Once the ancient capital of the Chola dynasty in the 7th century, at first glance Kumbakonam is just another chaotic junction town, but on closer inspection one can pick out numerous colourful gopuram rising above the town; there are eighteen temples and a monastery in its town centre alone – a reminder that, at the height of its importance, this town was a significant South Indian seat of power. There are temples dedicated to Lord Vishnu and Lord Shiva, as well as a rare Brahma temple.
The Mahamakam Tank is Kumbakonam’s most popular religious site. According to tradition, this large, man made water tank is said to have been formed when Lord Shiva broke a pot and the water poured out, and now draws its water via underground springs from India’s holiest rivers. Every 12 years the tank is the location of a major Hindu festival which attracts thousands of pilgrims who come to bathe in the holy water and wash away their sins. The last festival was in 2016, and the next dates are in 2028 and 2040.
Just a stone’s throw away from the tank is Kumbakonam’s earliest religious structure, the Nageshwara Swami Shiva Temple, which was founded by the Chola’s in 886 and houses some superb Chola stone sculptures, and the nearby Sarangapani Temple is the town’s most important shine to Vishnu. There is also the Kumbheshwara Temple which, as legend has it, marks the spot where the waters of the cosmic pot, or kumbh, fell to earth, broken by Shiva’s arrow. This is where the temple and the city’s name originated from. Inside the temple there is a lingam, said to be made from the broken pieces of the pot and placed there by Shiva.
The small and little-visited town of Dharasuram lies three kilometres west of Kumbakonam, and the superb Airateshwara Temple is one of three great Chola temples collectively designated a UNESCO World Heritage Site. Unlike the temples in Kumbakonam, this archaeological monument has not been subjected to modern additions and repainting, so the beautiful golden stone carvings rank alongside those at Tanjore. Built by Rajaraja II, Airateshwara is one of the finest examples of 12th century Chola architecture in existence, with fine murals of dancers, niches filled with gods paying tribute to Shiva and wonderfully carved temple guardians, exquisite in proportion and detail.
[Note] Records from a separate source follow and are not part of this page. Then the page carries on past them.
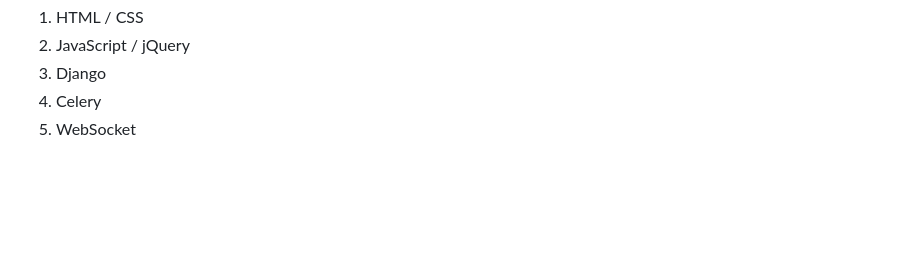
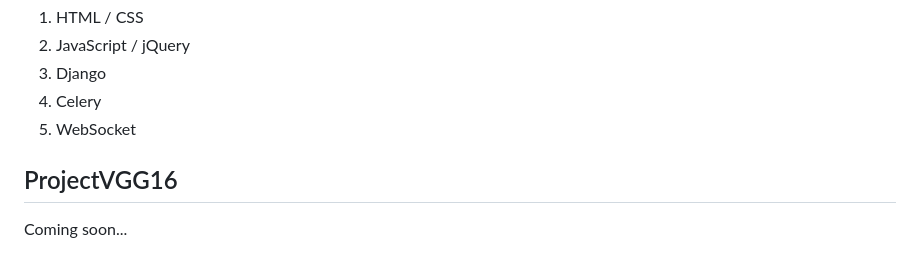
Before and after one commit to sansinghsanjay/DjangoTutorials, a Markdown page: README.md, the part around the change. GitHub-like rendering; blank space fills up the shorter version.

```diff
--- a/README.md
+++ b/README.md
@@ -68,3 +68,6 @@ Following are the technologies used to develop this project:
 3. Django
 4. Celery
 5. WebSocket
+
+## ProjectVGG16
+Coming soon...
```
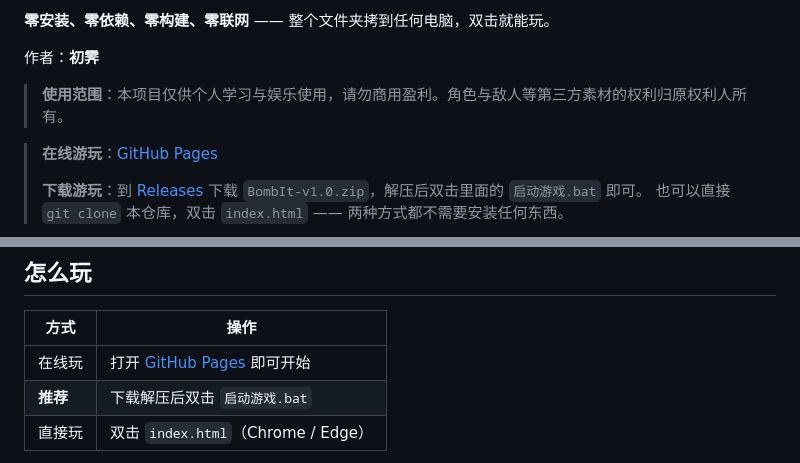
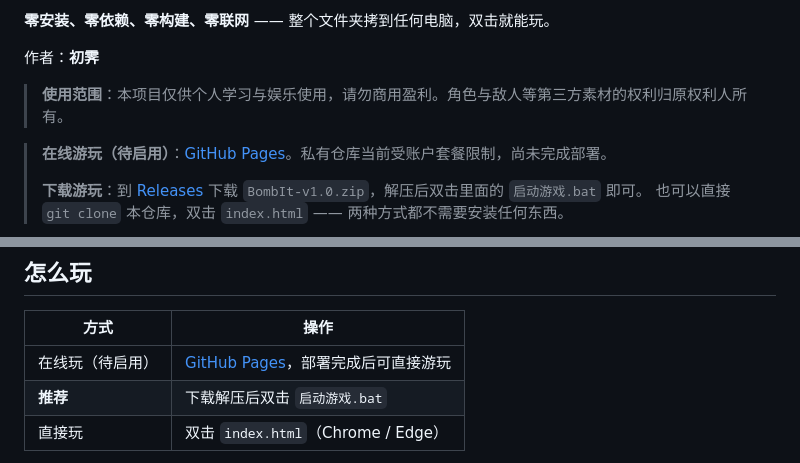
Before and after one commit to Panyusure/BombIt, a Markdown page: README.md, 2 parts joined by grey strips. Drawn GitHub-style.

Commit message:
docs: 标明 Pages 发布受账户套餐限制

```diff
--- a/README.md
+++ b/README.md
@@ -10,7 +10,7 @@
 
 > **使用范围**：本项目仅供个人学习与娱乐使用，请勿商用盈利。角色与敌人等第三方素材的权利归原权利人所有。
 
-> **在线游玩**：[GitHub Pages](https://panyusure.github.io/BombIt/)
+> **在线游玩（待启用）**：[GitHub Pages](https://panyusure.github.io/BombIt/)。私有仓库当前受账户套餐限制，尚未完成部署。
 >
 > **下载游玩**：到 [Releases](../../releases) 下载 `BombIt-v1.0.zip`，解压后双击里面的 `启动游戏.bat` 即可。
 > 也可以直接 `git clone` 本仓库，双击 `index.html` —— 两种方式都不需要安装任何东西。
@@ -23,7 +23,7 @@
 
 | 方式 | 操作 |
 |---|---|
-| 在线玩 | 打开 [GitHub Pages](https://panyusure.github.io/BombIt/) 即可开始 |
+| 在线玩（待启用） | [GitHub Pages](https://panyusure.github.io/BombIt/)，部署完成后可直接游玩 |
 | **推荐** | 下载解压后双击 `启动游戏.bat` |
 | 直接玩 | 双击 `index.html`（Chrome / Edge） |
 
```
Also changed, not shown: docs/使用说明.md (+1 -1 lines).
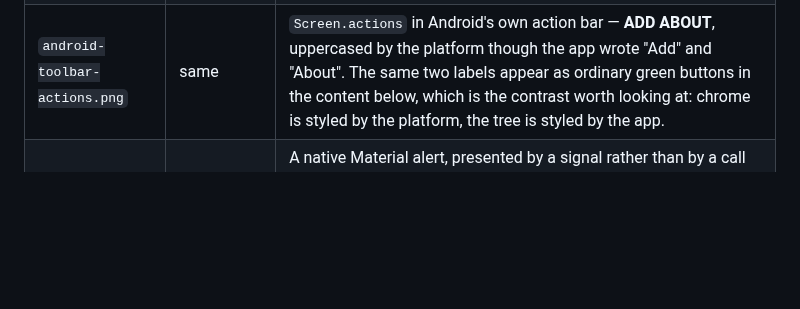
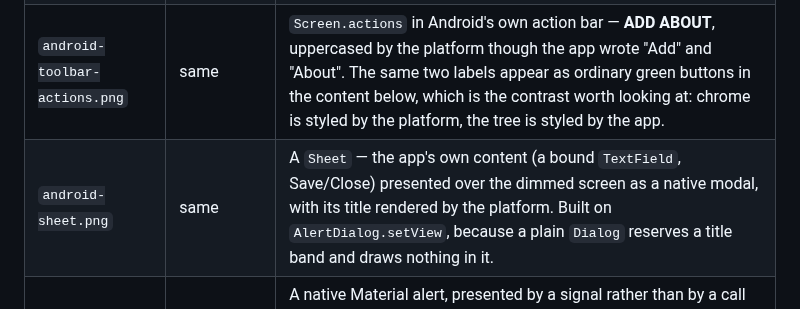
Before and after one commit to rleibman/thicket, a Markdown page: docs/screenshots/README.md, the part around the change. Rendered like a GitHub page; blank space fills up the shorter version.

```diff
--- a/docs/screenshots/README.md
+++ b/docs/screenshots/README.md
@@ -9,6 +9,7 @@ One small, deliberately-updated set — refreshed at milestones rather than on e
 | `android-row-overflow.png` | same | The same action row **scrolled left**: `Add` has gone off the edge and `10 000 rows` — the fifth button, which used to be silently clipped — is reachable. Five buttons do not fit 1080 px, and `Row` does not wrap, so the app wraps it in `Scroll(axis = Orientation.Horizontal)`. Android renders that as a `HorizontalScrollView`; GTK as a scrolled window with `GTK_POLICY_AUTOMATIC` horizontally and `NEVER` vertically. |
 | `android-catalogue.png` | same | The widgets phase 2 added: a Material `Switch` in a settings row pushed to the trailing edge by a `Spacer`, a determinate `ProgressBar` at 2 of 3 done, a `SeekBar` sitting at **7.0 of 0–11** — the app's own units, converted by the renderer — and a masked `SecureField`. Note the bar is Android's **default blue** while the buttons are the app's branded green — `ColorRole.Accent` does not reach it yet, which is a real gap and is recorded in `docs/12`. |
 | `android-toolbar-actions.png` | same | `Screen.actions` in Android's own action bar — **ADD ABOUT**, uppercased by the platform though the app wrote "Add" and "About". The same two labels appear as ordinary green buttons in the content below, which is the contrast worth looking at: chrome is styled by the platform, the tree is styled by the app. |
+| `android-sheet.png` | same | A `Sheet` — the app's own content (a bound `TextField`, Save/Close) presented over the dimmed screen as a native modal, with its title rendered by the platform. Built on `AlertDialog.setView`, because a plain `Dialog` reserves a title band and draws nothing in it. |
 | `android-alert.png` | same | A native Material alert, presented by a signal rather than by a call — `Show(confirming)(Alert(...))`. Note **Cancel is left of Drop**, the reverse of the order the app declared them: Android has three fixed button *slots* and places by its own convention, so the app states roles (`cancel`, `destructive`) and each platform decides position. |
 | `android-detail.png` | same | After a **real touch** on a row. The action bar title follows the top of the nav stack, and the Up arrow appears because `canGoBack` is true — neither is drawn by the framework; both come from `AppRoot` chrome applied natively. |
 | `content-fit-appkit.png` | macOS 13+, AppKit | The three `ContentFit` modes, a 400x100 image drawn into a 200x200 frame. `Contain` letterboxes; `Cover` fills and **crops** — the circle stays a circle and the gradient loses its outer thirds; `Fill` stretches and the circle becomes an ellipse. Before Forgejo **#6**, `Cover` rendered identically to the `Fill` panel: `NSImageView.imageScaling` has no cropping mode, so it was mapped to `.scaleAxesIndependently`. The captions are the measured marker bounding boxes, which is what the harness asserts on. |
```
Also changed, not shown: docs/12-component-status.md (+15 -1 lines), docs/decisions.md (+20 -0 lines), docs/screenshots/android-sheet.png (added), 10 other files.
There is also a museum, a fine collection of sculptures and a soaring gopuram, and close by is also a small but talented community of silk sari weavers, where you can see saris being woven in the homes of the local artisans.
Kumbakonam is equidistant between Tanjore and Tranquebar, so it is easily visited on a day trip, although it is worth noting that most temples are closed from noon until 4pm. The Mahamakam Tank is next to the main road bringing travellers from Tranquebar, and visitors coming from Tanjore may wish to start their visit from Dharasuram.
- Mr David Wallace, North India
- Krista Weir, Sri Lanka
- Anonymous, India
- Mr & Mrs Manson, North India
- Leslie Siben, India
- Matthew Nicklin, North India
- Matthew Annable, Rajasthan, India
- Mr Geoffrey Johnson, India
- Jaime Benitez, South India
- Mr Richard Stoughton, Sri Lanka